through holes in thatched rooms.
Several other pueblos, all of which were inhabited at around the same
time, have been discovered in the El Paso region as well.
A room designated Room One is different from the other rooms at Hot Well.
It opens to the east, and its hearth is raised. The hearth also is decorated
with a possible Sun symbol. Some archaeologists hypothesize that the room
served as a solar observatory, because on the dates of the equinoxes,
an observer sitting behind the hearth would see the Sun rise directly
above the hearth through a notch in the nearby Hueco mountains. Sunrise
on the summer and winter solstices could be observed by standing in the
corners of the room and looking above the hearth.
Many other pueblo cultures have had designated “sunwatchers” to
track the Sun’s annual motion across the horizon. In the case of
Hot Well, the typical date of the last freeze is around the time of the
spring equinox, so knowing when the equinox occurred could have told the
inhabitants that it was safe to plant their crops.
Because Hot Well is on a military site, it is not accessible to the public.
The people of Hot Well and other pueblos probably hunted and gathered
water, and may have painted glyphs, at nearby Hueco Tanks State Historic
Site, 6900 Hueco Tanks Rd.
#1, El Paso, 79938, 915-857-1135. The park is located off US 62/180 24
miles east of El Paso, then 8 miles north on FM 2775. Daily guided rock-art
tours are offered by reservation.
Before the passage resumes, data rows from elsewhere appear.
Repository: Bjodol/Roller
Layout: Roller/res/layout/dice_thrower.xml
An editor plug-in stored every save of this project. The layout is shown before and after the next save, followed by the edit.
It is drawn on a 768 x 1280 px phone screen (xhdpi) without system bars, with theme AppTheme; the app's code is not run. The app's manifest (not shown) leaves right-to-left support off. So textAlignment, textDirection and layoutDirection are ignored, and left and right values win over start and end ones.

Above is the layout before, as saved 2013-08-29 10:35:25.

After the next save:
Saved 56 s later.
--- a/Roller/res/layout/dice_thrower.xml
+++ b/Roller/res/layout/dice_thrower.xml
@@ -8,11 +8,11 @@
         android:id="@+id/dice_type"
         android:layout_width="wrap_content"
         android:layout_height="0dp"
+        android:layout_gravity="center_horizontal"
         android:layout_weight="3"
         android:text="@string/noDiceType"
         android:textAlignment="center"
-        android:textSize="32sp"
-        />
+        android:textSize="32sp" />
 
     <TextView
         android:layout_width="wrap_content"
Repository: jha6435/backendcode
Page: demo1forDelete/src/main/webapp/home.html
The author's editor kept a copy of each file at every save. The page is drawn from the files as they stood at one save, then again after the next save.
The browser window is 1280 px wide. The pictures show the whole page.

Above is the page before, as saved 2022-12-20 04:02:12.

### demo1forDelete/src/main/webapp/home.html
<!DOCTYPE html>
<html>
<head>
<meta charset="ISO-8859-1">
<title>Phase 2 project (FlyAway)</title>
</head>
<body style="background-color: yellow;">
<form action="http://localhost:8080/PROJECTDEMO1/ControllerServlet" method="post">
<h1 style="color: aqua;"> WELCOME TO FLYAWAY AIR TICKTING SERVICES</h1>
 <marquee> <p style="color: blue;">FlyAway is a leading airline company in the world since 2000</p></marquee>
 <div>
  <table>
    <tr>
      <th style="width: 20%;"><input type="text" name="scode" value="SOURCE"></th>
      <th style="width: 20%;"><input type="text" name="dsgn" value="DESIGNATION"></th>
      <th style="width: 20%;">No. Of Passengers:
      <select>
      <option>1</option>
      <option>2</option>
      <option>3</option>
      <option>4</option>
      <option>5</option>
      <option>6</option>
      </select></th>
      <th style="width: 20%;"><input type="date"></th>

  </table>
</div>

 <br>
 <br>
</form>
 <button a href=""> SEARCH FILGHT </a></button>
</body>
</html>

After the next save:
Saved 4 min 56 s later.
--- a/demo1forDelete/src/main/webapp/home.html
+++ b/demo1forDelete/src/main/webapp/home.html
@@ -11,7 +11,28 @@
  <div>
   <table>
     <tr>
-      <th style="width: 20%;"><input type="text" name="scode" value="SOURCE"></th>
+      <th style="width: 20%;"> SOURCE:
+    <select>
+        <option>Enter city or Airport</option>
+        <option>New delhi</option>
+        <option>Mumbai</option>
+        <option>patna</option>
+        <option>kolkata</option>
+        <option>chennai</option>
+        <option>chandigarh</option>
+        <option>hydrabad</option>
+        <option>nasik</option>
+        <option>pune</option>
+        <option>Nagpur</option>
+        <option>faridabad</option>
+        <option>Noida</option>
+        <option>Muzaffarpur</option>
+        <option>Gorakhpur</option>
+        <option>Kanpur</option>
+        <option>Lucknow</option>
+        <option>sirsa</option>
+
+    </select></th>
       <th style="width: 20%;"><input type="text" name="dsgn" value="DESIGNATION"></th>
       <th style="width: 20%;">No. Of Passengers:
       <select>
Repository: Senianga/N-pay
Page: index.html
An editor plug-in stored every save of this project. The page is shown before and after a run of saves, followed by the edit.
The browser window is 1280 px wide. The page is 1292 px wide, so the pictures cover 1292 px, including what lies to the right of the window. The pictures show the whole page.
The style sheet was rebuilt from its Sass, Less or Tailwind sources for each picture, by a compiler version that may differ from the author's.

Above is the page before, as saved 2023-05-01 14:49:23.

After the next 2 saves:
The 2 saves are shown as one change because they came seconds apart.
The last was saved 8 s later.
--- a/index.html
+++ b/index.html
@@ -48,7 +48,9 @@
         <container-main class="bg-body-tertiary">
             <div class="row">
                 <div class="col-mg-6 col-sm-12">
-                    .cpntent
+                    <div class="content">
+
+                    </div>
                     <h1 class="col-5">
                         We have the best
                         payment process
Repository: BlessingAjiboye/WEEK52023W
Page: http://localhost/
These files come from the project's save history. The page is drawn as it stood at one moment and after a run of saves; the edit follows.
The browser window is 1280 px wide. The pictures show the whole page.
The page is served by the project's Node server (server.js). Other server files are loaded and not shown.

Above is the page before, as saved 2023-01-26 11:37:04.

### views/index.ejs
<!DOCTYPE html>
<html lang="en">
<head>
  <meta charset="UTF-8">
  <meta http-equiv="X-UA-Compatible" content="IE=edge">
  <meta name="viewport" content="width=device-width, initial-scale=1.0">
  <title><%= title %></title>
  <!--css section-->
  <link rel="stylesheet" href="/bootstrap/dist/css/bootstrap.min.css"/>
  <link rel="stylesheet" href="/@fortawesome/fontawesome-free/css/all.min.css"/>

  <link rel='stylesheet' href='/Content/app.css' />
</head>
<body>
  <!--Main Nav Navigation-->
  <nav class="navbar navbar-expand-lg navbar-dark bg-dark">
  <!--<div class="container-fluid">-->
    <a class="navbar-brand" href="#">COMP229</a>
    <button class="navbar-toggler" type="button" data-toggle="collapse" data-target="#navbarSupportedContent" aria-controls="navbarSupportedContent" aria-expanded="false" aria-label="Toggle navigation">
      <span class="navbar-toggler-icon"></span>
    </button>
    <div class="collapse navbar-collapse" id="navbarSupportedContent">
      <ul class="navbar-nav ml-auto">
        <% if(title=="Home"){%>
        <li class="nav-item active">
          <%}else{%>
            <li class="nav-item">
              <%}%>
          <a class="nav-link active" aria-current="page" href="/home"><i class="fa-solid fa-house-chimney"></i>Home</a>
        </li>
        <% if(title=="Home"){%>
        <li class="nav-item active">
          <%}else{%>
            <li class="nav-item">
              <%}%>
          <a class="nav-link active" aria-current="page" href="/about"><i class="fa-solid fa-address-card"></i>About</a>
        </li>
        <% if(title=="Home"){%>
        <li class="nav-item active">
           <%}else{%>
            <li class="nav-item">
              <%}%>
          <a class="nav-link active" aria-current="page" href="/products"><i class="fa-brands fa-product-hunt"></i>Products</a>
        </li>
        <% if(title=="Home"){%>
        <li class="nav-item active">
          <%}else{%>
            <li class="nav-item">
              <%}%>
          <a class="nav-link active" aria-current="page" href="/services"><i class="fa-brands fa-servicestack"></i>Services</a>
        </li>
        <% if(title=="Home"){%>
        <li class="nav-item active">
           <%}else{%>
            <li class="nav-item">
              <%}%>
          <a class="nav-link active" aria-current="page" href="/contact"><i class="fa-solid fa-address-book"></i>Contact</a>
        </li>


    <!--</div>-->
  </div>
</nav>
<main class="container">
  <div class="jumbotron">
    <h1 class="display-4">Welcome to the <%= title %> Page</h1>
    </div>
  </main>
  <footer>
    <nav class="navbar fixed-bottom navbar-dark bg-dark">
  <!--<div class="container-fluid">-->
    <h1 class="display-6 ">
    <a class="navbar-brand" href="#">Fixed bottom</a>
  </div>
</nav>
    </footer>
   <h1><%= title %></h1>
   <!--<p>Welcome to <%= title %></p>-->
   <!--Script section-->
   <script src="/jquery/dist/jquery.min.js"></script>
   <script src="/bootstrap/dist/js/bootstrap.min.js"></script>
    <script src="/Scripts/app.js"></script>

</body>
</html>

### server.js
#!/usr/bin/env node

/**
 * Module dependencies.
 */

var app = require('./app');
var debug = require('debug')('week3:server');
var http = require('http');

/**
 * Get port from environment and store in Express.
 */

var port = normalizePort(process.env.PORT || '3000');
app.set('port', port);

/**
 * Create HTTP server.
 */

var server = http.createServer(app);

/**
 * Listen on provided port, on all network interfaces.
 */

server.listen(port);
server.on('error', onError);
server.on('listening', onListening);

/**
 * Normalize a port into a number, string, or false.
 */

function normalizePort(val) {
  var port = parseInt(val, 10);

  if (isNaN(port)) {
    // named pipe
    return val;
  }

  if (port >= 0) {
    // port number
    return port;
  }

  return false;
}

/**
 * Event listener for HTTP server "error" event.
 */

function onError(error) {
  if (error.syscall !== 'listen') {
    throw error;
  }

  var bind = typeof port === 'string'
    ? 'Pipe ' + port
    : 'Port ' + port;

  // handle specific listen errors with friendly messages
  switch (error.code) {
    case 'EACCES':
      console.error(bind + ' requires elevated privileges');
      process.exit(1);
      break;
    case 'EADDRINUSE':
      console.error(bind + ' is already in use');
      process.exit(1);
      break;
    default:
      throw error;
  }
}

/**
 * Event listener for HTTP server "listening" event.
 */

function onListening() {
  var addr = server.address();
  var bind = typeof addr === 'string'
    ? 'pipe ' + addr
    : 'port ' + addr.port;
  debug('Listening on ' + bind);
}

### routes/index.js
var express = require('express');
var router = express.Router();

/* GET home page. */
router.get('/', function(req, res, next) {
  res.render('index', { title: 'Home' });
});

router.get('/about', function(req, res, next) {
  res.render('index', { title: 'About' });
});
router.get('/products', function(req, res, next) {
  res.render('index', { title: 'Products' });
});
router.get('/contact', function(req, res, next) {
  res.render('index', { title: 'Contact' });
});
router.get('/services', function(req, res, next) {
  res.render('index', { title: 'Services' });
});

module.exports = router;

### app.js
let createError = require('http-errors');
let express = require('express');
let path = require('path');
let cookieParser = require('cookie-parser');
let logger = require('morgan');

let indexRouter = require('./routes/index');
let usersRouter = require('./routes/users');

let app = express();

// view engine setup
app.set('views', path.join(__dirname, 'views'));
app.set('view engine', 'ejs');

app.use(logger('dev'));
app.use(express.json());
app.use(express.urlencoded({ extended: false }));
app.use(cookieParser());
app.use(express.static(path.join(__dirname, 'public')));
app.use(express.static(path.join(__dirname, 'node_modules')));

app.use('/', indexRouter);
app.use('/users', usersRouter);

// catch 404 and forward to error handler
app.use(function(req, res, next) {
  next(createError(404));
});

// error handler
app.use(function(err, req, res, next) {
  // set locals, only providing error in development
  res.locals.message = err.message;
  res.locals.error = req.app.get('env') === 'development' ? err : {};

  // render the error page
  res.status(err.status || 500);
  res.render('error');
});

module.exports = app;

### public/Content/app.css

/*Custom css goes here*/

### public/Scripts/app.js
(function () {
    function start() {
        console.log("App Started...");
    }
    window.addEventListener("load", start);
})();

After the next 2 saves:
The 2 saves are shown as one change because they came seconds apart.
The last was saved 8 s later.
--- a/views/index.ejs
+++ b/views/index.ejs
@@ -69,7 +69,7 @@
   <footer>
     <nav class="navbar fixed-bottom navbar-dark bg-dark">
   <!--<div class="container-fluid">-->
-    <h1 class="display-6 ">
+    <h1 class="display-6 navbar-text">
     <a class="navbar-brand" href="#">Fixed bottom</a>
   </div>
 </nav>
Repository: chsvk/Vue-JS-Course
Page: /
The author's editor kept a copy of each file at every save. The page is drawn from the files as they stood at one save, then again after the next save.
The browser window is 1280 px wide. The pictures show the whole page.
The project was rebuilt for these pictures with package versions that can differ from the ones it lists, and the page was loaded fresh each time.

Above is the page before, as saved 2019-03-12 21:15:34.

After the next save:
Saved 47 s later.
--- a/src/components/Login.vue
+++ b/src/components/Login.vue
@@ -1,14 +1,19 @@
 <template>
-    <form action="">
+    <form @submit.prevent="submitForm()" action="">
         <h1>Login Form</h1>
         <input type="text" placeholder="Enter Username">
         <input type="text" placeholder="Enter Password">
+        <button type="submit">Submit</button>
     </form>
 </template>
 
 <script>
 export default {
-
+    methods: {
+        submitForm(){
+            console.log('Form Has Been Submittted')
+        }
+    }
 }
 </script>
Hueco Tanks is open Wednesday-Sunday,
but access is limited.
Exhibits on local Indian cultures are available at the El Paso Museum
of Archaeology at Wilderness Park [www.epas.com/museum.htm], 4301 Transmountain
Rd., El Paso, 79924, 915-755-4332. Hours: 9-5 Tuesday-Saturday. Free admission
An El Paso Astronomical Observatory, by Vernon Ralph Brook,
in Jornada Mogollon Archaeology, Patrick H. Beckett and Regge N. Wiseman,
Learn about...Texas Indians, by Georg Zappler; Texas Parks & Wildlife
A learning and activity book for children.
The Indians of Texas: From Prehistoric to Modern Times, by W.W. Newcomb
Jr.; the University of Texas Press, 1961, reprinted 2002.
Texas Beyond History: Firecracker Pueblo
Information on another Jornada Mogollon pueblo near El Paso